Amnesty International says convictions of 12 people, including a Roman Catholic priest and a police officer, over the murder of MacDonald Masambuka represent a victory for justice, human rights and the rule of law.
Amnesty International’s Director for East and Southern Africa, Deprose Muchena has said this in a statement today.
He said the fact that 12 people were involved in the crime, including Mark’s biological brother, shows the depths of discrimination that persons with albinism face in Malawi.
“It’s an ugly, outdated, and dangerous practice that needs to be prevented and eradicated once and for all.

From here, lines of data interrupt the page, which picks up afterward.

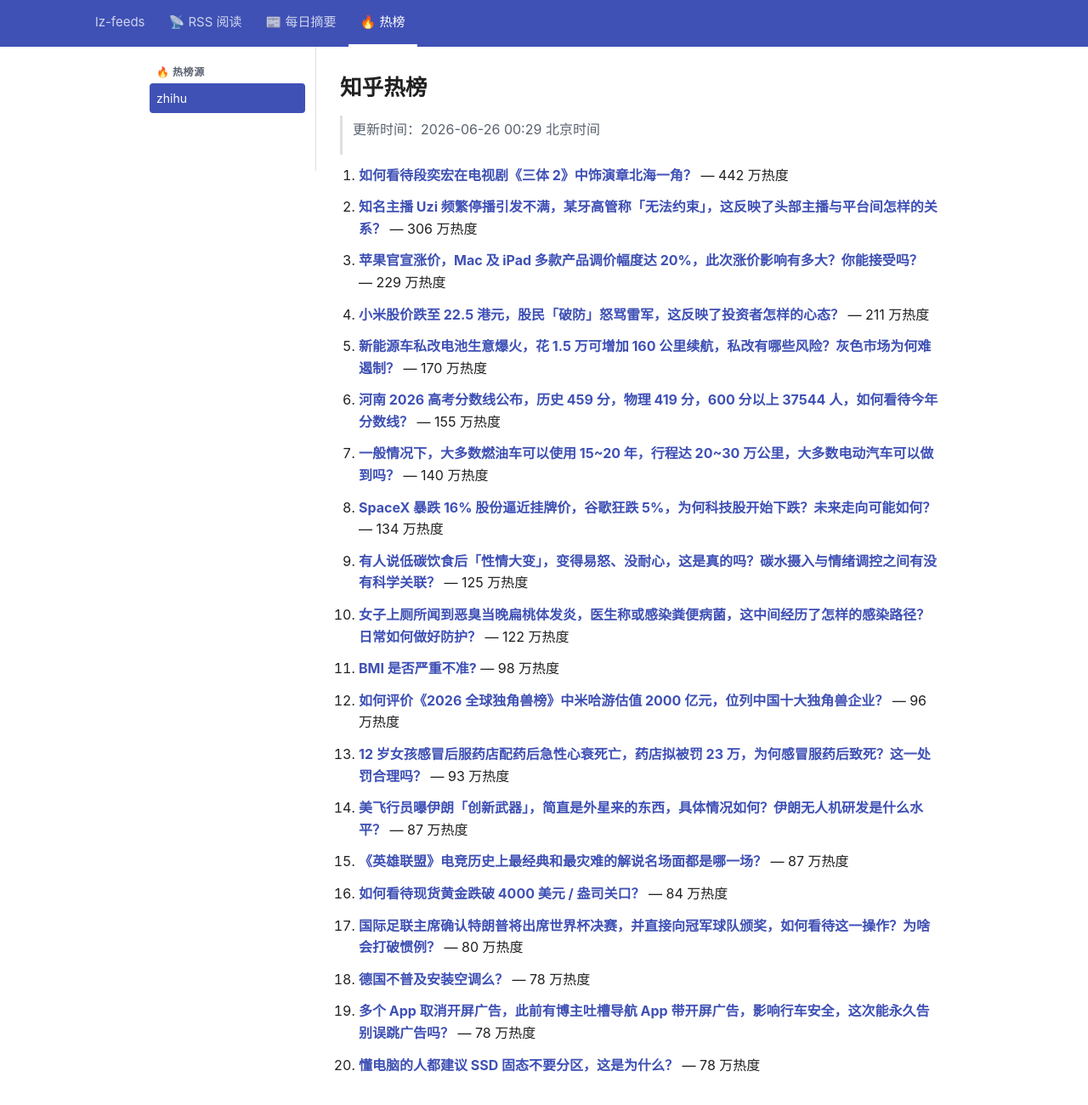
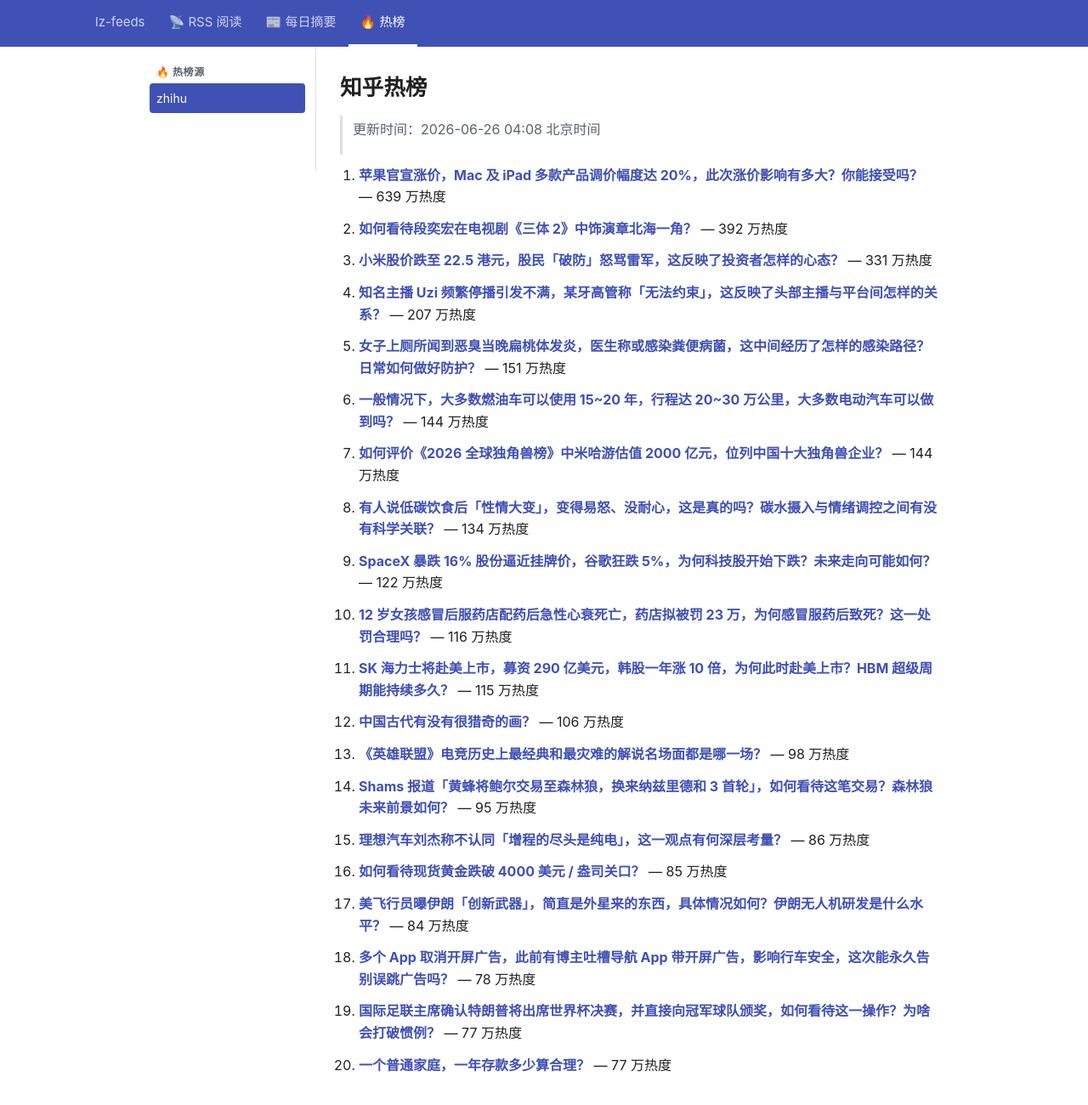
Before and after one commit to lizhang0101/lz-feeds, a Jekyll site: the page built from _hotlist/zhihu.md, in a window 1280 px wide and 1330 px high. Shown: the top 1300 px of the window at 85% size. Built offline with Jekyll 4.4.1, drawn with Linux system fonts in a browser that asks for light colours.

Commit message:
hotlist: 2026-06-25T20:09Z

```diff
--- a/_hotlist/zhihu.md
+++ b/_hotlist/zhihu.md
@@ -1,48 +1,48 @@
 ---
-updated: 2026-06-26 00:29 北京时间
+updated: 2026-06-26 04:08 北京时间
 count: 20
 ---
 
 # 知乎热榜
 
-> 更新时间：2026-06-26 00:29 北京时间
+> 更新时间：2026-06-26 04:08 北京时间
 
-1. **[如何看待段奕宏在电视剧《三体 2》中饰演章北海一角？](https://www.zhihu.com/question/2053302352527073540)** — 442 万热度
+1. **[苹果官宣涨价，Mac 及 iPad 多款产品调价幅度达 20%，此次涨价影响有多大？你能接受吗？](https://www.zhihu.com/question/2053590927633900087)** — 639 万热度
 
-2. **[知名主播 Uzi 频繁停播引发不满，某牙高管称「无法约束」，这反映了头部主播与平台间怎样的关系？](https://www.zhihu.com/question/2053173382947125152)** — 306 万热度
+2. **[如何看待段奕宏在电视剧《三体 2》中饰演章北海一角？](https://www.zhihu.com/question/2053302352527073540)** — 392 万热度
 
-3. **[苹果官宣涨价，Mac 及 iPad 多款产品调价幅度达 20%，此次涨价影响有多大？你能接受吗？](https://www.zhihu.com/question/2053590927633900087)** — 229 万热度
+3. **[小米股价跌至 22.5 港元，股民「破防」怒骂雷军，这反映了投资者怎样的心态？](https://www.zhihu.com/question/2052889255903499836)** — 331 万热度
 
-4. **[小米股价跌至 22.5 港元，股民「破防」怒骂雷军，这反映了投资者怎样的心态？](https://www.zhihu.com/question/2052889255903499836)** — 211 万热度
+4. **[知名主播 Uzi 频繁停播引发不满，某牙高管称「无法约束」，这反映了头部主播与平台间怎样的关系？](https://www.zhihu.com/question/2053173382947125152)** — 207 万热度
 
-5. **[新能源车私改电池生意爆火，花 1.5 万可增加 160 公里续航，私改有哪些风险？灰色市场为何难遏制？](https://www.zhihu.com/question/2053114654025408783)** — 170 万热度
+5. **[女子上厕所闻到恶臭当晚扁桃体发炎，医生称或感染粪便病菌，这中间经历了怎样的感染路径？日常如何做好防护？](https://www.zhihu.com/question/2053063742569411111)** — 151 万热度
 
-6. **[河南 2026 高考分数线公布，历史 459 分，物理 419 分，600 分以上 37544 人，如何看待今年分数线？](https://www.zhihu.com/question/2053210118947169394)** — 155 万热度
+6. **[一般情况下，大多数燃油车可以使用 15~20 年，行程达 20~30 万公里，大多数电动汽车可以做到吗？](https://www.zhihu.com/question/2043983588144764883)** — 144 万热度
 
-7. **[一般情况下，大多数燃油车可以使用 15~20 年，行程达 20~30 万公里，大多数电动汽车可以做到吗？](https://www.zhihu.com/question/2043983588144764883)** — 140 万热度
+7. **[如何评价《2026 全球独角兽榜》中米哈游估值 2000 亿元，位列中国十大独角兽企业？](https://www.zhihu.com/question/2053562499140735507)** — 144 万热度
 
-8. **[SpaceX 暴跌 16% 股份逼近挂牌价，谷歌狂跌 5%，为何科技股开始下跌？未来走向可能如何？](https://www.zhihu.com/question/2053015352347293676)** — 134 万热度
+8. **[有人说低碳饮食后「性情大变」，变得易怒、没耐心，这是真的吗？碳水摄入与情绪调控之间有没有科学关联？](https://www.zhihu.com/question/2053191111456158541)** — 134 万热度
 
-9. **[有人说低碳饮食后「性情大变」，变得易怒、没耐心，这是真的吗？碳水摄入与情绪调控之间有没有科学关联？](https://www.zhihu.com/question/2053191111456158541)** — 125 万热度
+9. **[SpaceX 暴跌 16% 股份逼近挂牌价，谷歌狂跌 5%，为何科技股开始下跌？未来走向可能如何？](https://www.zhihu.com/question/2053015352347293676)** — 122 万热度
 
-10. **[女子上厕所闻到恶臭当晚扁桃体发炎，医生称或感染粪便病菌，这中间经历了怎样的感染路径？日常如何做好防护？](https://www.zhihu.com/question/2053063742569411111)** — 122 万热度
+10. **[12 岁女孩感冒后服药店配药后急性心衰死亡，药店拟被罚 23 万，为何感冒服药后致死？这一处罚合理吗？](https://www.zhihu.com/question/2053383441366742788)** — 116 万热度
 
-11. **[BMI 是否严重不准?](https://www.zhihu.com/question/382887507)** — 98 万热度
+11. **[SK 海力士将赴美上市，募资 290 亿美元，韩股一年涨 10 倍，为何此时赴美上市？HBM 超级周期能持续多久？](https://www.zhihu.com/question/2053210030825125850)** — 115 万热度
 
-12. **[如何评价《2026 全球独角兽榜》中米哈游估值 2000 亿元，位列中国十大独角兽企业？](https://www.zhihu.com/question/2053562499140735507)** — 96 万热度
+12. **[中国古代有没有很猎奇的画？](https://www.zhihu.com/question/282147803)** — 106 万热度
 
-13. **[12 岁女孩感冒后服药店配药后急性心衰死亡，药店拟被罚 23 万，为何感冒服药后致死？这一处罚合理吗？](https://www.zhihu.com/question/2053383441366742788)** — 93 万热度
+13. **[《英雄联盟》电竞历史上最经典和最灾难的解说名场面都是哪一场？](https://www.zhihu.com/question/2052346552312488607)** — 98 万热度
 
-14. **[美飞行员曝伊朗「创新武器」，简直是外星来的东西，具体情况如何？伊朗无人机研发是什么水平？](https://www.zhihu.com/question/2053109056487822677)** — 87 万热度
+14. **[Shams 报道「黄蜂将鲍尔交易至森林狼，换来纳兹里德和 3 首轮」，如何看待这笔交易？森林狼未来前景如何？](https://www.zhihu.com/question/2053590515577366116)** — 95 万热度
 
-15. **[《英雄联盟》电竞历史上最经典和最灾难的解说名场面都是哪一场？](https://www.zhihu.com/question/2052346552312488607)** — 87 万热度
+15. **[理想汽车刘杰称不认同「增程的尽头是纯电」，这一观点有何深层考量？](https://www.zhihu.com/question/2052889075842076856)** — 86 万热度
 
-16. **[如何看待现货黄金跌破 4000 美元 / 盎司关口？](https://www.zhihu.com/question/2053415711725151834)** — 84 万热度
+16. **[如何看待现货黄金跌破 4000 美元 / 盎司关口？](https://www.zhihu.com/question/2053415711725151834)** — 85 万热度
 
-17. **[国际足联主席确认特朗普将出席世界杯决赛，并直接向冠军球队颁奖，如何看待这一操作？为啥会打破惯例？](https://www.zhihu.com/question/2053130730595791572)** — 80 万热度
+17. **[美飞行员曝伊朗「创新武器」，简直是外星来的东西，具体情况如何？伊朗无人机研发是什么水平？](https://www.zhihu.com/question/2053109056487822677)** — 84 万热度
 
-18. **[德国不普及安装空调么？](https://www.zhihu.com/question/21274235)** — 78 万热度
+18. **[多个 App 取消开屏广告，此前有博主吐槽导航 App 带开屏广告，影响行车安全，这次能永久告别误跳广告吗？](https://www.zhihu.com/question/2052899776518153786)** — 78 万热度
 
-19. **[多个 App 取消开屏广告，此前有博主吐槽导航 App 带开屏广告，影响行车安全，这次能永久告别误跳广告吗？](https://www.zhihu.com/question/2052899776518153786)** — 78 万热度
+19. **[国际足联主席确认特朗普将出席世界杯决赛，并直接向冠军球队颁奖，如何看待这一操作？为啥会打破惯例？](https://www.zhihu.com/question/2053130730595791572)** — 77 万热度
 
-20. **[懂电脑的人都建议 SSD 固态不要分区，这是为什么？](https://www.zhihu.com/question/4012173870)** — 78 万热度
+20. **[一个普通家庭，一年存款多少算合理？](https://www.zhihu.com/question/305723555)** — 77 万热度
```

“Too many innocent people with albinism have lost their lives in terribly cruel circumstances, with many of those suspected to be responsible still roaming free. The criminal justice system must be strengthened so that these cases are thoroughly, independently, transparently and effectively investigated and perpetrators are finally held to account. Authorities must provide victims and their families with access to justice and effective remedies.”
MacDonald Masambuka, a 22-year-old man from Nakawa village, in Machinga district, southern Malawi, disappeared on 9 March 2018. He left his home to buy a mat in the company of a friend. His body was found buried in a shallow grave on 1 April.
Of the 12 men convicted, five were found responsible for murder while seven were convicted of offences relating to the murder including playing a role in luring Mark, trafficking his body parts, and other offences.